**Task to complete**
Pull out every line from the listing that has the word "import".
--- START ---
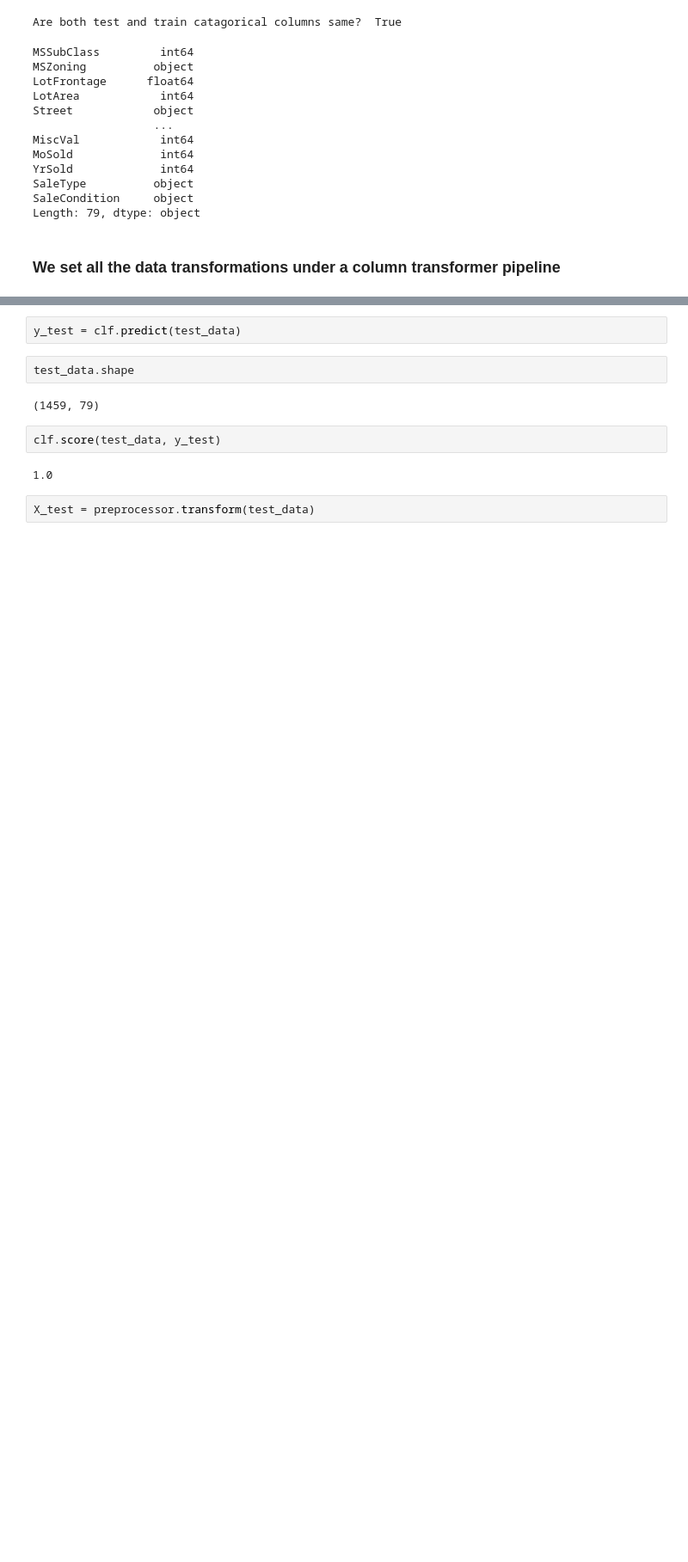
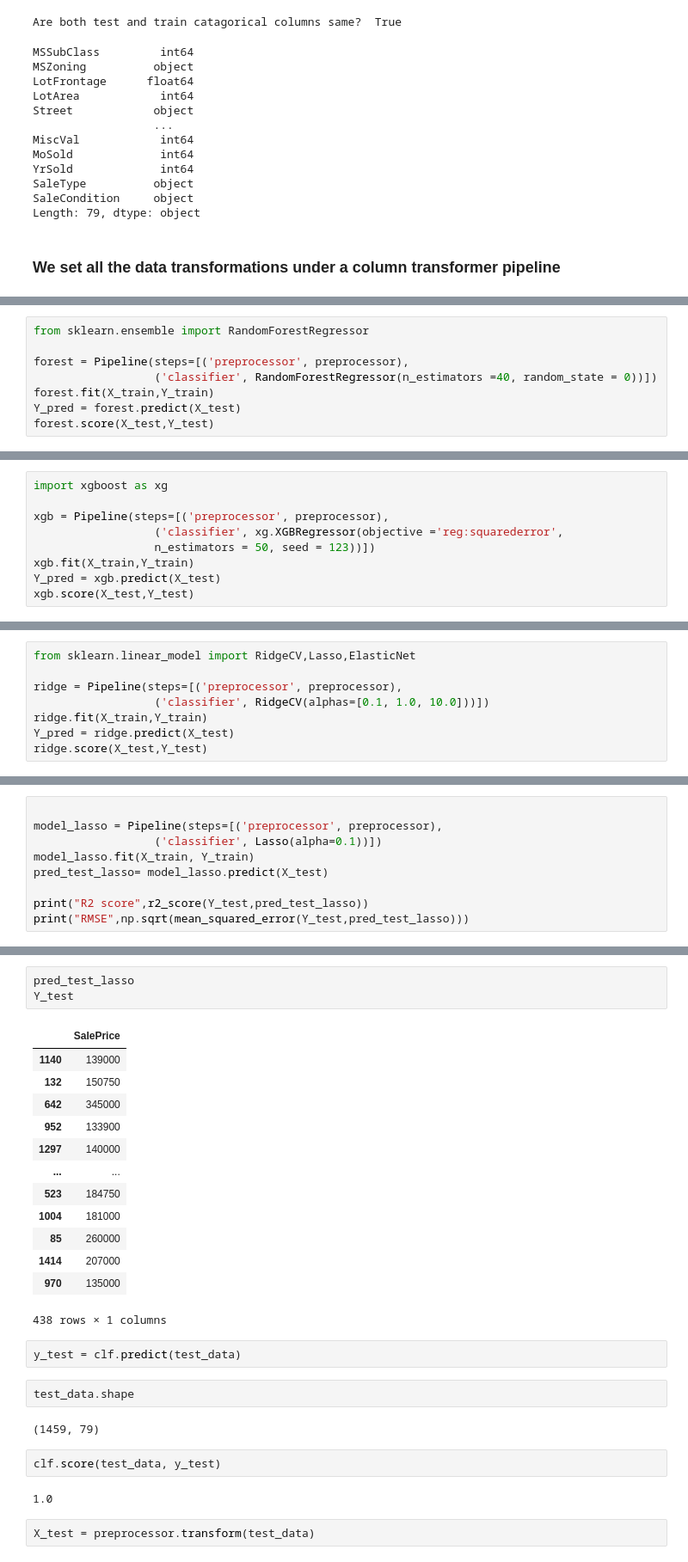
Before and after one commit to SwechaKranthi/DataScience-Capstone2-HousingPrices, a Jupyter notebook: Notebooks/Housing_Modeling.ipynb, the cells around one changed output, grey strips where cells are left out. Shown: that part at 86% size. Saved outputs shown, nothing was run; the diff lists cells and outputs as text; blank space fills up the shorter version.

Commit message:
Modelling done. needs analysis

```diff
--- a/Notebooks/Housing_Modeling.ipynb
+++ b/Notebooks/Housing_Modeling.ipynb
@@ -162,0 +226,8 @@ Pipeline(steps=[('preprocessor',
+# %%
+from sklearn.ensemble import RandomForestRegressor
+
+forest = Pipeline(steps=[('preprocessor', preprocessor),
+                  ('classifier', RandomForestRegressor(n_estimators =40, random_state = 0))])
+forest.fit(X_train,Y_train)
+Y_pred = forest.predict(X_test)
+forest.score(X_test,Y_test)
@@ -162,0 +236,9 @@ Pipeline(steps=[('preprocessor',
+# %%
+import xgboost as xg
+
+xgb = Pipeline(steps=[('preprocessor', preprocessor),
+                  ('classifier', xg.XGBRegressor(objective ='reg:squarederror',
+                  n_estimators = 50, seed = 123))])
+xgb.fit(X_train,Y_train)
+Y_pred = xgb.predict(X_test)
+xgb.score(X_test,Y_test)
@@ -162,0 +247,8 @@ Pipeline(steps=[('preprocessor',
+# %%
+from sklearn.linear_model import RidgeCV,Lasso,ElasticNet
+
+ridge = Pipeline(steps=[('preprocessor', preprocessor),
+                  ('classifier', RidgeCV(alphas=[0.1, 1.0, 10.0]))])
+ridge.fit(X_train,Y_train)
+Y_pred = ridge.predict(X_test)
+ridge.score(X_test,Y_test)
@@ -162,0 +265,9 @@ Pipeline(steps=[('preprocessor',
+# %%
+
+model_lasso = Pipeline(steps=[('preprocessor', preprocessor),
+                  ('classifier', Lasso(alpha=0.1))])
+model_lasso.fit(X_train, Y_train)
+pred_test_lasso= model_lasso.predict(X_test)
+
+print("R2 score",r2_score(Y_test,pred_test_lasso))
+print("RMSE",np.sqrt(mean_squared_error(Y_test,pred_test_lasso)))
@@ -163,3 +292,20 @@ Pipeline(steps=[('preprocessor',
+# %%
+pred_test_lasso
+Y_test
+# %% [output]
+|  | SalePrice |
+| 1140 | 139000 |
+| 132 | 150750 |
+| 642 | 345000 |
+| 952 | 133900 |
+| 1297 | 140000 |
+| ... | ... |
+| 523 | 184750 |
+| 1004 | 181000 |
+| 85 | 260000 |
+| 1414 | 207000 |
+| 970 | 135000 |
+438 rows × 1 columns
 # %%
 y_test = clf.predict(test_data)
 # %%
```
Also changed, not shown: parts of 29 cells of this notebook.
--- END ---
**Result below**
+from sklearn.ensemble import RandomForestRegressor
+import xgboost as xg
+from sklearn.linear_model import RidgeCV,Lasso,ElasticNet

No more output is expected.